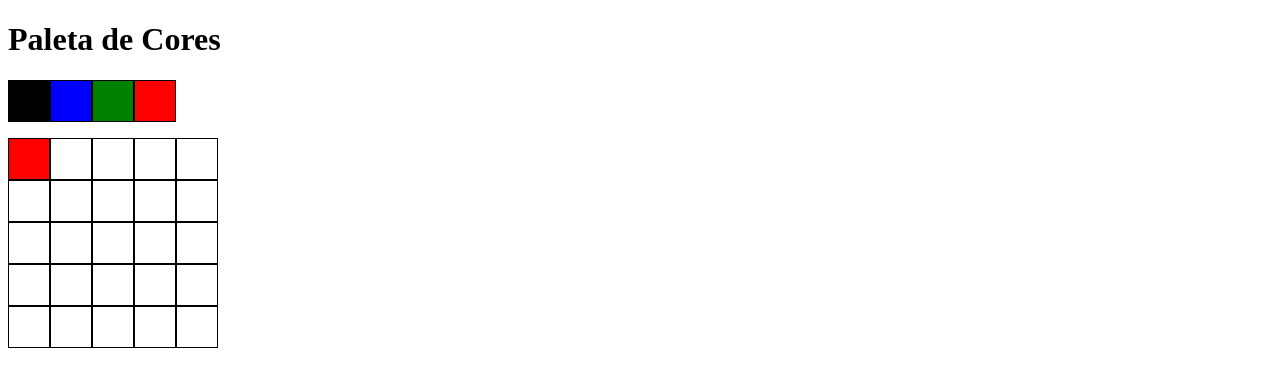
Repository: MuriloColleti/project-Pixer-Art
Page: index.html
These files come from the project's save history. The page is drawn as it stood at one moment and after the next save; the edit follows.
The browser window is 1280 px wide. The pictures show the whole page.
After loading, the first visible `div.pixel` was clicked once.

Above is the page before, as saved 2024-02-06 14:18:59.

### index.html
<!DOCTYPE html>
<html lang="en">
<head>
    <meta charset="UTF-8">
    <meta name="viewport" content="width=device-width, initial-scale=1.0">
    <link rel="stylesheet" href="style.css">
    <title>Paleta de Cores</title>
</head>

<body>
    <header> <h1 id="title"> Paleta de Cores </h1> </header>

<div class="pallet-container">
    <div class="square black color"></div>
    <div class="square blue color"></div>
    <div class="square green color"></div>
    <div class="square red color"></div>
</div>
    <main id="pixel-board"></main>

</body>

<script src="script.js"></script>

</html>

### style.css
.black{
    background-color: black;
}

.blue{
    background-color: blue;
}

.red{
    background-color: red;
}

.green{
    background-color: green;
}

.square{
    width: 40px;
    height: 40px;
    border: 1px solid black;
}

.pallet-container{
    display: flex;
    margin-bottom: 1rem;
}

.pixel{
    width: 40px;
    height: 40px;
    border: 1px solid black;
    display: flex;
}

#pixel-board{

    display: flex;
    flex-direction: column;
    justify-content: center;

}

.line{
    display: flex;
}

### script.js
var pixeltable = document.getElementById('pixel-board');

for(linha = 0; linha < 5; linha += 1){

    var newLine = document.createElement('div')
    newLine.classList.add('line')
    pixeltable.appendChild(newLine);

    for(pixel = 0; pixel < 5; pixel += 1){
    var newPixel = document.createElement('div')
    newPixel.classList.add('pixel')
    newPixel.addEventListener('click', paintpixel);
    newLine.appendChild(newPixel)
    }
}

function paintpixel(){
    this.style.backgroundColor = 'red';
}

After the next save:
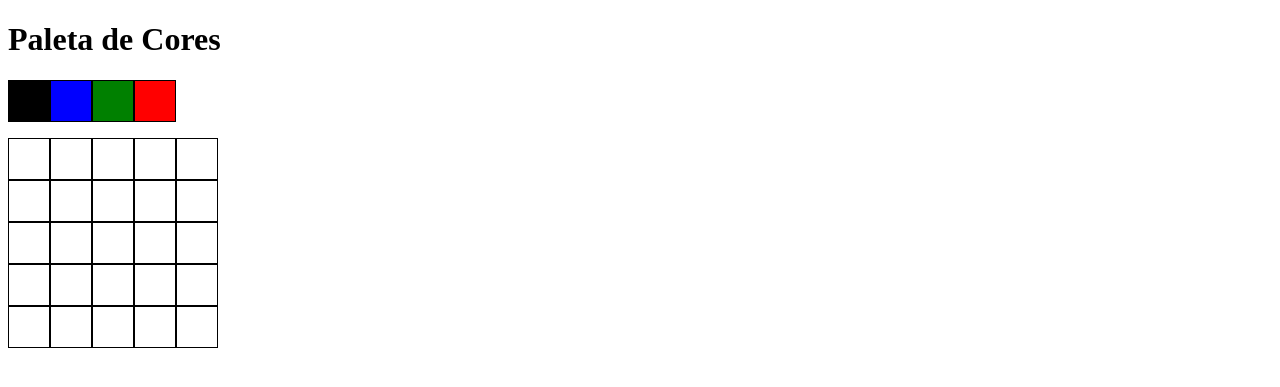
Saved 16 s later.
--- a/script.js
+++ b/script.js
@@ -15,5 +15,5 @@ for(linha = 0; linha < 5; linha += 1){
 }
 
 function paintpixel(){
-    this.style.backgroundColor = 'red';
+    this.style.backgroundColor = 'white';
 }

⁂

Directions for this task:
Without the pictures, write out all of the material exactly.

Response area:
Repository: MuriloColleti/project-Pixer-Art
Page: index.html
These files come from the project's save history. The page is drawn as it stood at one moment and after the next save; the edit follows.
The browser window is 1280 px wide. The pictures show the whole page.
After loading, the first visible `div.pixel` was clicked once.

Above is the page before, as saved 2024-02-06 14:18:59.

### index.html
<!DOCTYPE html>
<html lang="en">
<head>
    <meta charset="UTF-8">
    <meta name="viewport" content="width=device-width, initial-scale=1.0">
    <link rel="stylesheet" href="style.css">
    <title>Paleta de Cores</title>
</head>

<body>
    <header> <h1 id="title"> Paleta de Cores </h1> </header>

<div class="pallet-container">
    <div class="square black color"></div>
    <div class="square blue color"></div>
    <div class="square green color"></div>
    <div class="square red color"></div>
</div>
    <main id="pixel-board"></main>

</body>

<script src="script.js"></script>

</html>

### style.css
.black{
    background-color: black;
}

.blue{
    background-color: blue;
}

.red{
    background-color: red;
}

.green{
    background-color: green;
}

.square{
    width: 40px;
    height: 40px;
    border: 1px solid black;
}

.pallet-container{
    display: flex;
    margin-bottom: 1rem;
}

.pixel{
    width: 40px;
    height: 40px;
    border: 1px solid black;
    display: flex;
}

#pixel-board{

    display: flex;
    flex-direction: column;
    justify-content: center;

}

.line{
    display: flex;
}

### script.js
var pixeltable = document.getElementById('pixel-board');

for(linha = 0; linha < 5; linha += 1){

    var newLine = document.createElement('div')
    newLine.classList.add('line')
    pixeltable.appendChild(newLine);

    for(pixel = 0; pixel < 5; pixel += 1){
    var newPixel = document.createElement('div')
    newPixel.classList.add('pixel')
    newPixel.addEventListener('click', paintpixel);
    newLine.appendChild(newPixel)
    }
}

function paintpixel(){
    this.style.backgroundColor = 'red';
}

After the next save:
Saved 16 s later.
--- a/script.js
+++ b/script.js
@@ -15,5 +15,5 @@ for(linha = 0; linha < 5; linha += 1){
 }
 
 function paintpixel(){
-    this.style.backgroundColor = 'red';
+    this.style.backgroundColor = 'white';
 }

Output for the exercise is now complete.